- The Washington Times - Tuesday, September 26, 2006

The founder and owner of “Girls Gone Wild” has pleaded guilty to charges of failing to create and maintain age and identity documents for performers in his sexually explicit films.

Joseph Francis entered the guilty plea Monday before U.S. District Judge Margaret Morrow in Los Angeles. Assistant Attorney General Alice S. Fisher, who heads the Justice Department’s Criminal Division, said Francis pleaded guilty to two counts filed under a law passed by Congress to prevent sexual exploitation of children.

The law protects against the use of minors in the production of sexually explicit material by requiring producers to create and maintain age and identity records for every performer.

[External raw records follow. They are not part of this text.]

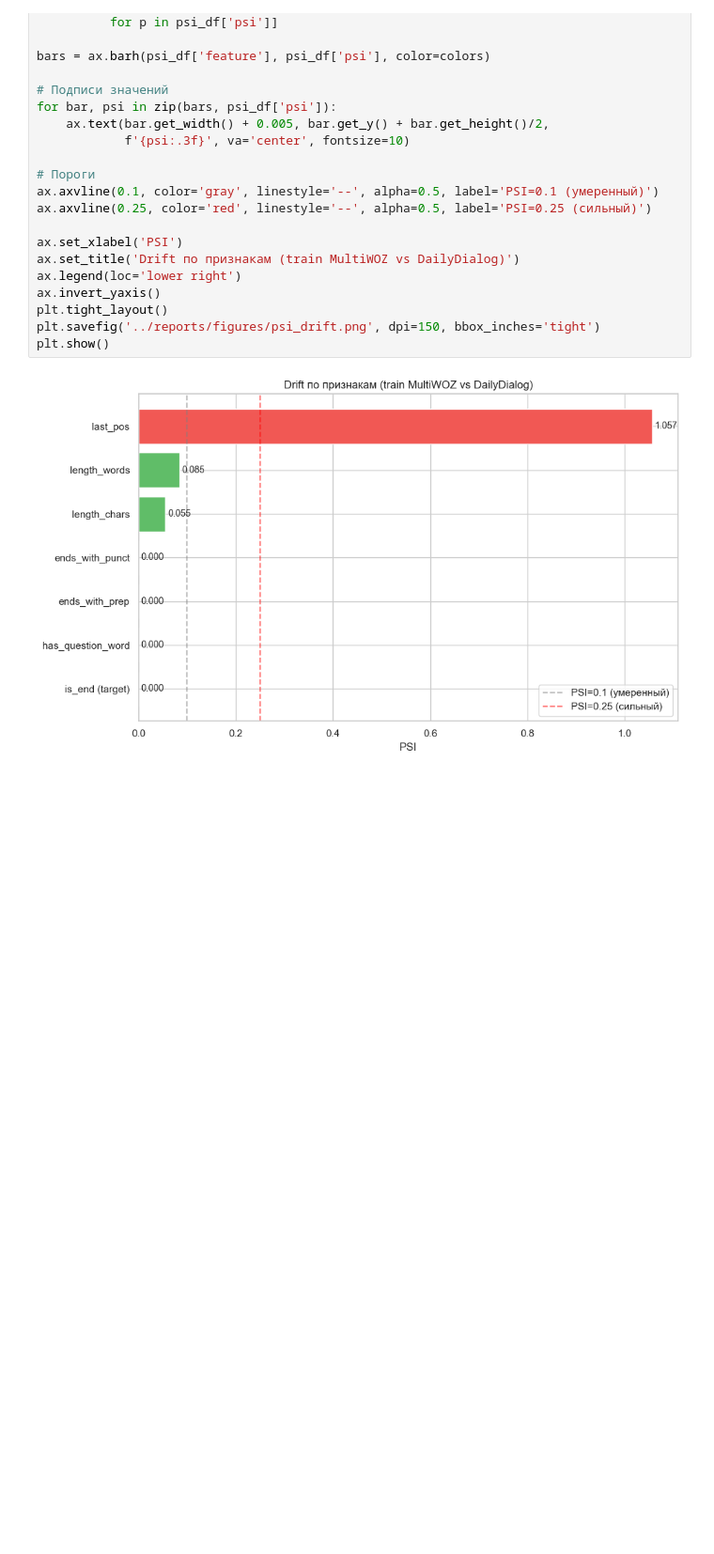
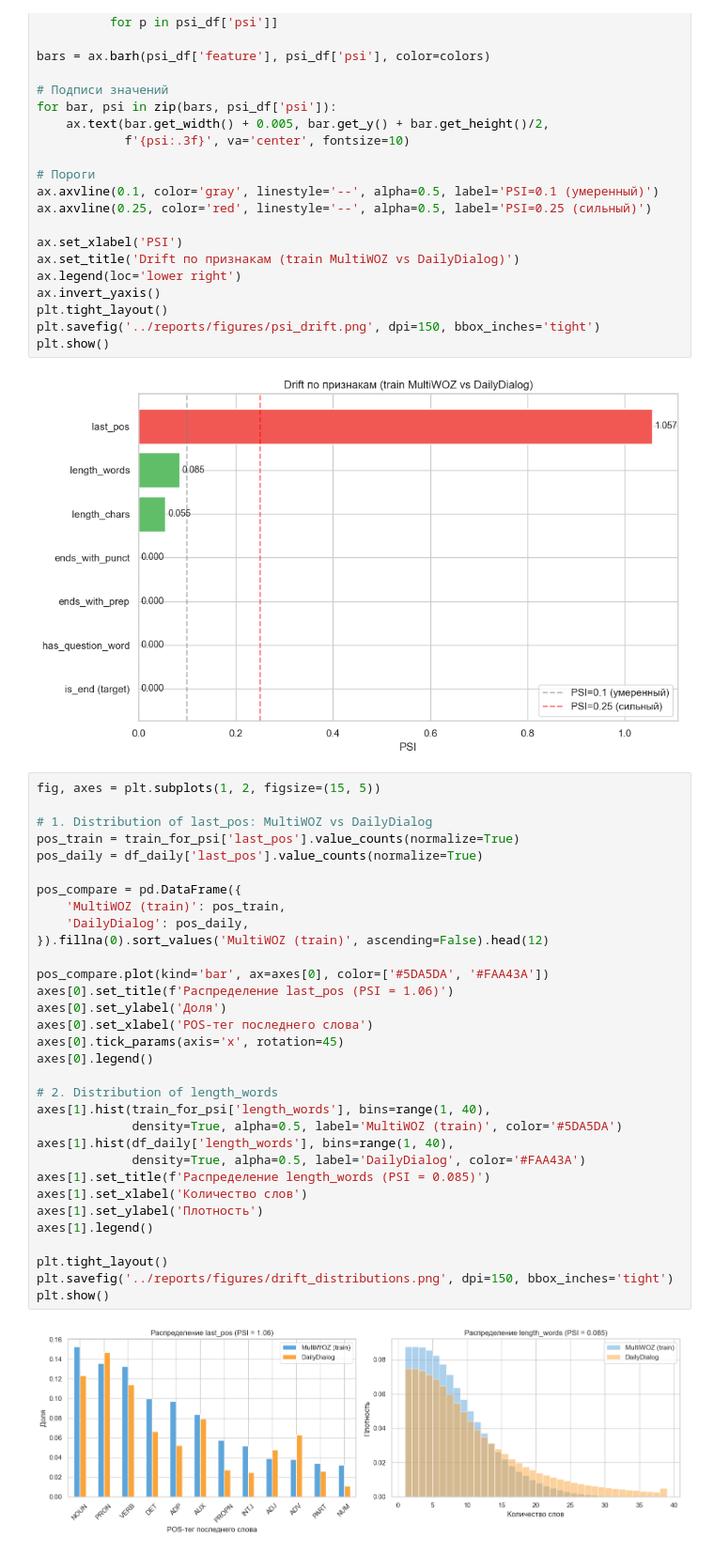
Before and after one commit to bukenov/turn-detector, a Jupyter notebook: notebooks/03_drift.ipynb, the cells around one changed output. Shown at 94% size. Drawn from its saved outputs; the diff is of its cells as text; blank space fills up the shorter version.

Commit message:
feat(drift): final visualizations and conclusions

```diff
--- a/notebooks/03_drift.ipynb
+++ b/notebooks/03_drift.ipynb
@@ -367,3 +367,37 @@ plt.savefig('../reports/figures/psi_drift.png', dpi=150, bbox_inches='tight')
 plt.show()
 # %% [output]
 [figure]
+# %%
+fig, axes = plt.subplots(1, 2, figsize=(15, 5))
+
+# 1. Distribution of last_pos: MultiWOZ vs DailyDialog
+pos_train = train_for_psi['last_pos'].value_counts(normalize=True)
+pos_daily = df_daily['last_pos'].value_counts(normalize=True)
+
+pos_compare = pd.DataFrame({
+    'MultiWOZ (train)': pos_train,
+    'DailyDialog': pos_daily,
+}).fillna(0).sort_values('MultiWOZ (train)', ascending=False).head(12)
+
+pos_compare.plot(kind='bar', ax=axes[0], color=['#5DA5DA', '#FAA43A'])
+axes[0].set_title(f'Распределение last_pos (PSI = 1.06)')
+axes[0].set_ylabel('Доля')
+axes[0].set_xlabel('POS-тег последнего слова')
+axes[0].tick_params(axis='x', rotation=45)
+axes[0].legend()
+
+# 2. Distribution of length_words
+axes[1].hist(train_for_psi['length_words'], bins=range(1, 40),
+             density=True, alpha=0.5, label='MultiWOZ (train)', color='#5DA5DA')
+axes[1].hist(df_daily['length_words'], bins=range(1, 40),
+             density=True, alpha=0.5, label='DailyDialog', color='#FAA43A')
+axes[1].set_title(f'Распределение length_words (PSI = 0.085)')
+axes[1].set_xlabel('Количество слов')
+axes[1].set_ylabel('Плотность')
+axes[1].legend()
+
+plt.tight_layout()
+plt.savefig('../reports/figures/drift_distributions.png', dpi=150, bbox_inches='tight')
+plt.show()
+# %% [output]
+[figure, added]
```
Also changed, not shown: parts of 2 cells of this notebook, 1 other file.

Under the agreements, she said, Francis agreed to pay the maximum fine of $500,000 and his two companies agreed to pay an additional $1.6 million in fines and restitution.

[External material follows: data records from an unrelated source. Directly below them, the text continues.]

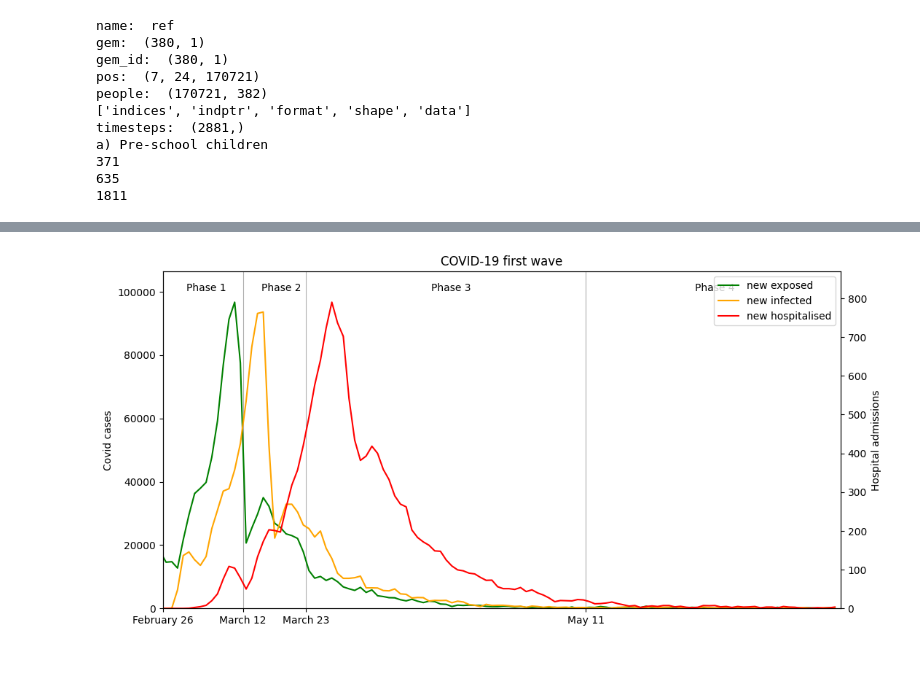
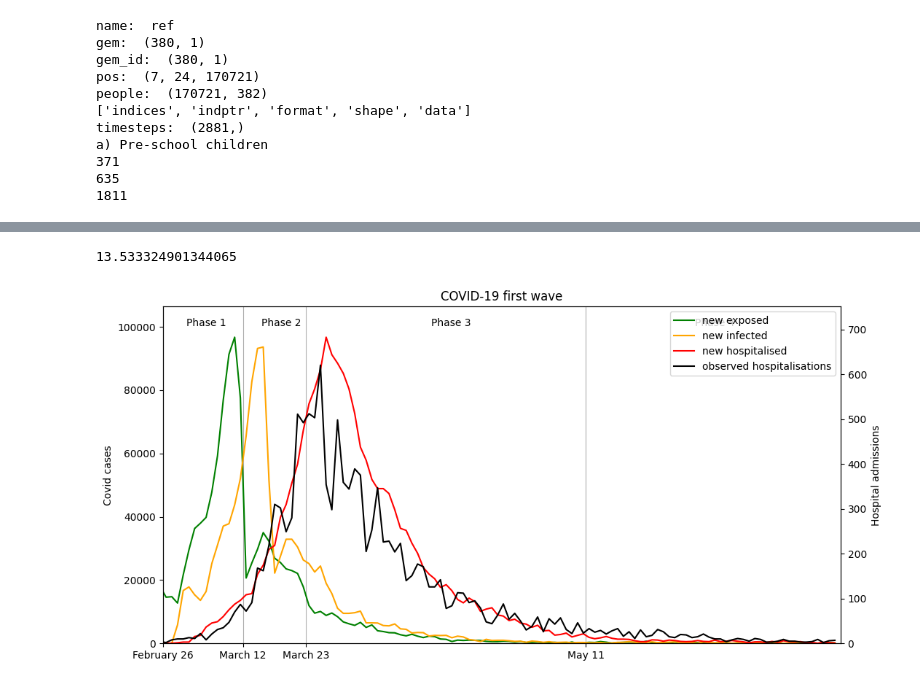
Before and after one commit to larsdekwant/covid-gravity-model, a Jupyter notebook: analysis.ipynb, the cells around one changed output, grey strips where cells are left out. Saved outputs shown, nothing was run; the diff lists cells and outputs as text; code cells hidden in the pictures.

```diff
--- a/analysis.ipynb
+++ b/analysis.ipynb
@@ -177,7 +177,7 @@ for data in data_points:
         p_hos = [p_hos_map[data.people['Group'][agent]] for agent in new_infected]
         p_hos_people = np.repeat(p_hos, people_per_agent)
         mask_hos = np.random.rand(count_infected_ppl) < p_hos_people
-        time_lag = 24 * np.random.weibull(10, size=count_infected_ppl) * 14
+        time_lag = 24 * np.random.weibull(5, size=count_infected_ppl) * 14
         hos_time = time_lag[mask_hos].astype(int)
 
         # Store the hospitalisation on correct timestep
@@ -246,3 +226,8 @@ print(daily_addmisions)
+# %%
+wawa = np.random.weibull(10, size=100) * 14
+print(np.mean(wawa))
+# %% [output]
+13.533324901344065
 # %%
 import matplotlib.pyplot as plt
 
@@ -271,32 +256,33 @@ plt.xlim(phase1, x_max)
 y1_max = np.max(avg_ref_data.new_exposed)
 y2_max = np.max(avg_ref_data.hospital)
 ax1.set_ylim([0, y1_max * 1.1])
 ax2.set_ylim([0, y2_max * 1.1])
 
 lines = []
 time_range_daily = np.arange(0, x_max, 24)
 ln1 = ax1.plot(time_range_daily, avg_ref_data.new_exposed, label='new exposed', color='green')
 ln2 = ax1.plot(time_range_daily, avg_ref_data.new_infected, label='new infected', color='orange')
 ln3 = ax2.plot(time_range_daily, avg_ref_data.hospital, label='new hospitalised', color='red')
-lines = lines + ln1 + ln2 + ln3
+ln4 = ax2.plot(time_range_daily, daily_addmisions[:120], label='observed hospitalisations', color='black')
+lines = lines + ln1 + ln2 + ln3 + ln4
 
 # Print phase labels on top of graph
 phase_labels = ['Phase 1', 'Phase 2', 'Phase 3', 'Phase 4']
 phase_label_pos = np.array([phase2 /2, (phase3+phase2) / 2, (phase4+phase3) / 2, (x_max+phase4) / 2]) / x_max
 for label, pos in zip(phase_labels, phase_label_pos):
     ax1.text(pos, 0.95, label, transform=ax1.transAxes,
          ha='center', va='center', fontsize=10)
 
 # Compute phase date
 march12 = pd.to_datetime('2022-03-12')
 date_p1 = march12 + pd.DateOffset(hours= -int(phase2-phase1))
 date_p3 = march12 + pd.DateOffset(hours=  int(phase3-phase2))
 date_p4 = march12 + pd.DateOffset(hours=  int(phase4-phase2))
 
 # Print specific date labels on x-axis
 ax1.grid(axis='x')
 ax1.set_xticks(phases, map(lambda dt: dt.strftime('%B %d'), [date_p1, march12, date_p3, date_p4]))
 ax1.legend(lines, [l.get_label() for l in lines])
 plt.show()
 # %% [output]
-[figure, old version]
+[figure, new version]
```
Also changed, not shown: parts of 3 cells of this notebook.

Santa Monica-based Mantra Films Inc., which is owned and operated by Francis, entered a plea agreement on Sept. 12 at U.S. District Court in Panama City, Fla. A related company, MRA Holdings Inc., also entered a deferred prosecution agreement the same day. Sentencing in the case is scheduled for Dec. 18.

Mrs. Fisher said Francis, Mantra and MRA Holdings will make a public acknowledgment of criminal wrongdoing and have agreed to fully comply with the record-keeping laws.

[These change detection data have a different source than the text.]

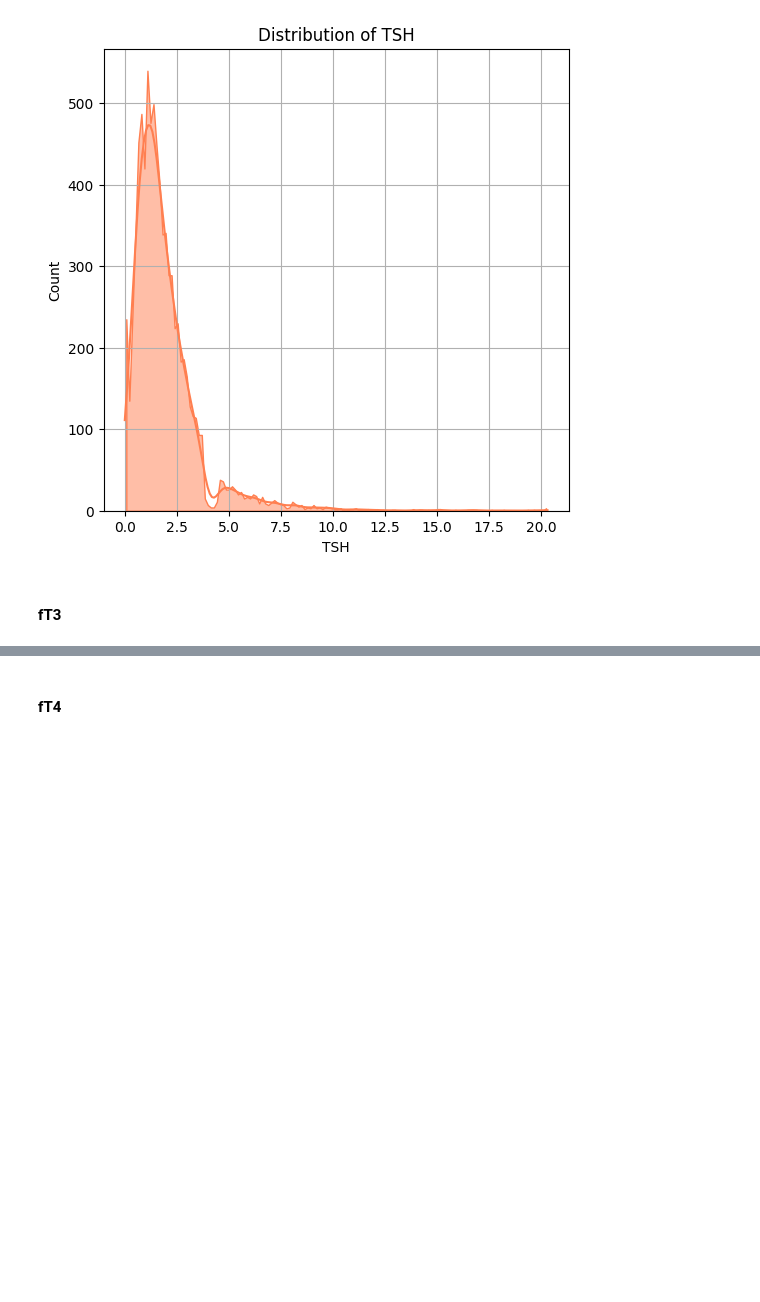
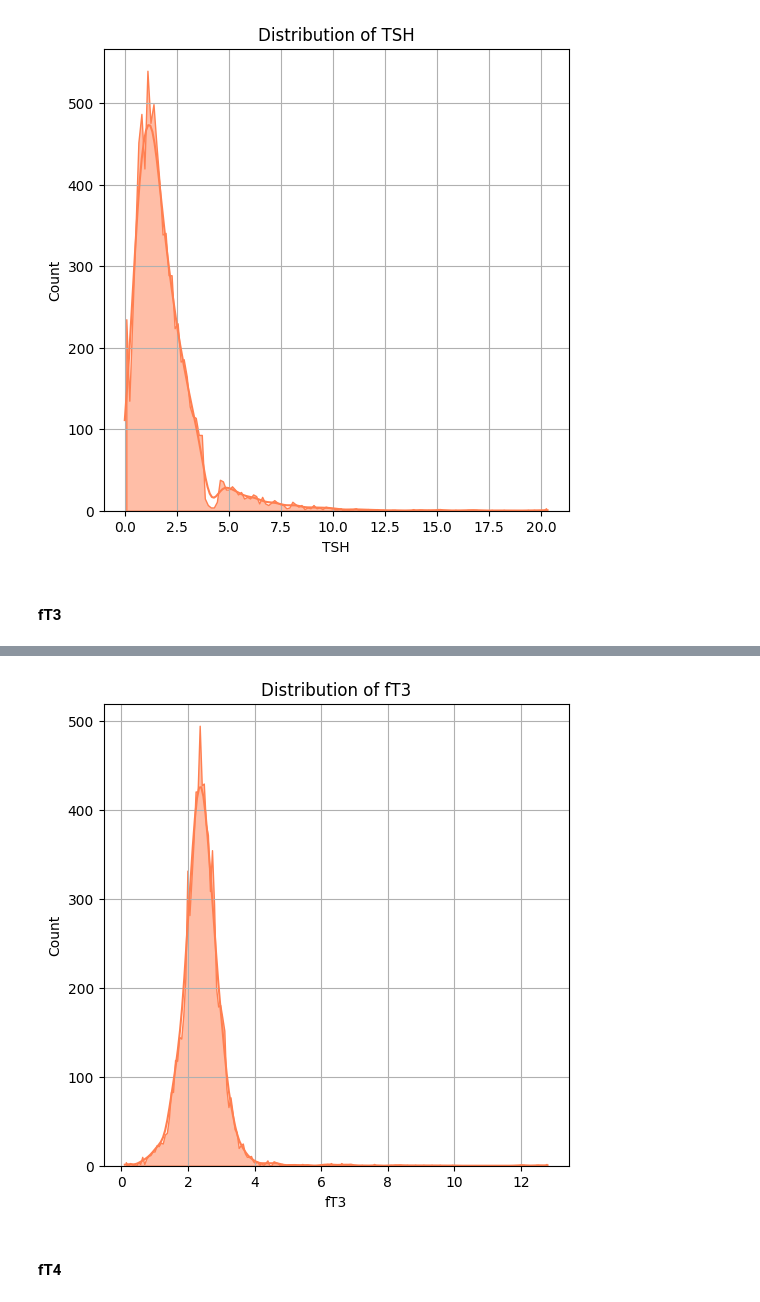
Before and after one commit to davide-marchi/clinical-data-encoding, a Jupyter notebook: Cleaning_Data.ipynb, the cells around one changed output, grey strips where cells are left out. Drawn from its saved outputs; the diff is of its cells as text; code cells hidden in the pictures; blank space fills up the shorter version.

```diff
--- a/Cleaning_Data.ipynb
+++ b/Cleaning_Data.ipynb
@@ -457,0 +481,4 @@ boxplot_func(columns_of_interest="Glycemia",
+# %%
+chl_dataset["fT3"]=remove_outliers(dataframe=chl_dataset,
+                                        column_name="fT3",
+                                        threshold=13)
@@ -458,3 +489,17 @@ boxplot_func(columns_of_interest="Glycemia",
+# %%
+sea_histogram(dataframe_to_plot=chl_dataset,
+              column_of_interest="fT3",
+              xlabel="fT3",
+              ylabel="Count",
+              title="Distribution of fT3",
+              kde=True,
+              show_grid=True,
+              element="poly",
+              figsize=(6,6),
+              color="coral"
+              )
+# %% [output]
+[figure, added]
 # %% [markdown]
 #### fT4
 # %%
```
Also changed, not shown: parts of 6 cells of this notebook.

MRA Holdings also agreed that for three years it will employ an independent, outside monitor selected by the government who will have complete access to the books, records and production facilities to ensure the company’s compliance with federal law.

In statements filed in court, Francis admitted that “Girls Gone Wild,” acting under his direction, filmed performers engaging in sexually explicit conduct and produced and distributed sexually explicit video materials during all of 2002 and part of 2003 while violating the record-keeping and labeling laws.

In May, Attorney General Alberto R. Gonzales asked the FBI to begin conducting regular inspections of records kept by producers of sexually explicit material.

Producers are required to keep records on performers that include true name and date of birth and to produce these records on demand, in order to prevent the hiring of minors.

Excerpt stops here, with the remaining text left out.